Letter 44 Volume 1: Escape Velocity collects the first six issues of the series. It’s a great concept: newly elected President Stephen Blades opens a letter from his predecessor which immediately changes the agenda for his first term. NASA has discovered an alien presence in the asteroid belt, and a manned mission was sent to investigate when probes were unable to send back good information. The mission is so secret that only the President and a few close advisers know about it, so it comes as a complete surprise.
In the first two issues we learn that it is feared that the alien’s intentions are not peaceful. They’re using some sort of electronic blanket of secrecy around the project in the asteroids, and they have made no attempt to communicate with Earth–something clearly within their technological capabilities. We also meet the ship’s crew, a volatile collection of scientists and military. The commander has gotten pregnant during the mission, a fact which the crew has kept secret. And they penetrate the barrier, finally getting a good look at the huge object the aliens are building, which they dub the Chandelier. They’re not sure what it does, but that’s what it looks like.
That’s just two issues! I think it’s safe to say that Soule can’t be accused of decompressed story telling. Everything you thought you knew about the former President’s actions turns out to be wrong. Or most of it, anyway. Former President Carroll appears to be working behind the scenes to maintain the agenda he had while in office. So the politics are really messy.

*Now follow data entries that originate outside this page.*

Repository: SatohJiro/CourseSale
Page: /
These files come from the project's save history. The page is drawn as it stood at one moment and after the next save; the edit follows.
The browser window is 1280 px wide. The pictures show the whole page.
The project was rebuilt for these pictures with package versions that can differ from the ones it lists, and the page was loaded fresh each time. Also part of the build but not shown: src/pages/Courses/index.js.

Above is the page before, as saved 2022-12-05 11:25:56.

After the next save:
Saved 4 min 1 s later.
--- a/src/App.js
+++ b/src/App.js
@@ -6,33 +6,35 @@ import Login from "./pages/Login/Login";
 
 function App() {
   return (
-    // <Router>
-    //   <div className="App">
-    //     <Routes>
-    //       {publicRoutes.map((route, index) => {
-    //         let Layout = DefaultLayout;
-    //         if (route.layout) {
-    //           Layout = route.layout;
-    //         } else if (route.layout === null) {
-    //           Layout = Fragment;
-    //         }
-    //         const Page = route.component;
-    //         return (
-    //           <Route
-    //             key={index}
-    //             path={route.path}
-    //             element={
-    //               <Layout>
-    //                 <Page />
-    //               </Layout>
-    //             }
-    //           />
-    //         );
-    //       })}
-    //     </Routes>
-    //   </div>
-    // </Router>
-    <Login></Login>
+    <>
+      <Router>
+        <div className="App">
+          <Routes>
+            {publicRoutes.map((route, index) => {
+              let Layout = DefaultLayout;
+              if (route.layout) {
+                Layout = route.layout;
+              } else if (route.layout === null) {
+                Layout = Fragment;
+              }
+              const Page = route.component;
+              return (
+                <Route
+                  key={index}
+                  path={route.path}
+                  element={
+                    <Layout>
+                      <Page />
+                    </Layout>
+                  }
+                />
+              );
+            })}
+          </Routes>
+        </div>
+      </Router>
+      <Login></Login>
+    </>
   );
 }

But the crew of the Clarke is having lots of adventures, too. Either story could be enough for a comic. I like the way Soule juggles them. Most issues have two cliffhangers instead of just one!
Wizzywig: Portrait of a Serial Hacker is Ed Piskor’s first graphic novel, published by Top Shelf in 2012. I’ve had it on my Kindle Fire for awhile from one of the Humble Bundles, and my three-day weekend is a good time to finally crack it open (virtually). It tells the story of Kevin “Boingthump” Phenicle, a legendary computer hacker from the early days of computing. Apple co-founder Steve Jobs is the obvious reference point, but only in general terms (Piskor has fun depicting Boingthump’s interactions with Jobs and his partner Steve Wozniak).
The story shifts between past biography and present media commentary. So we learn early on that the protagonist will wind up in prison, while also seeing him learn about computers and become a hacker. Visually it’s drawn in a black and white cartoon style in the underground comix tradition.
It’s a fun book, especially if you have any history with hacker culture. It goes all the way back to phone hacking and dial-up modems, and the days when hackers were often portrayed as a public menace in the mass media. It has a strong reality base, although no real-life hackers went through quite as much as the protagonist does here, at least as far as I know.
It also helps to have a history with underground comix, because it’s very much in that tradition. That includes the cartooning style as well as the militant anti-establishment tone much of the time. There’s plenty of humor, too. Piskor puts a bunch of jokes about cartoonists in the crawl of a network broadcast he draws late in the book, for one example.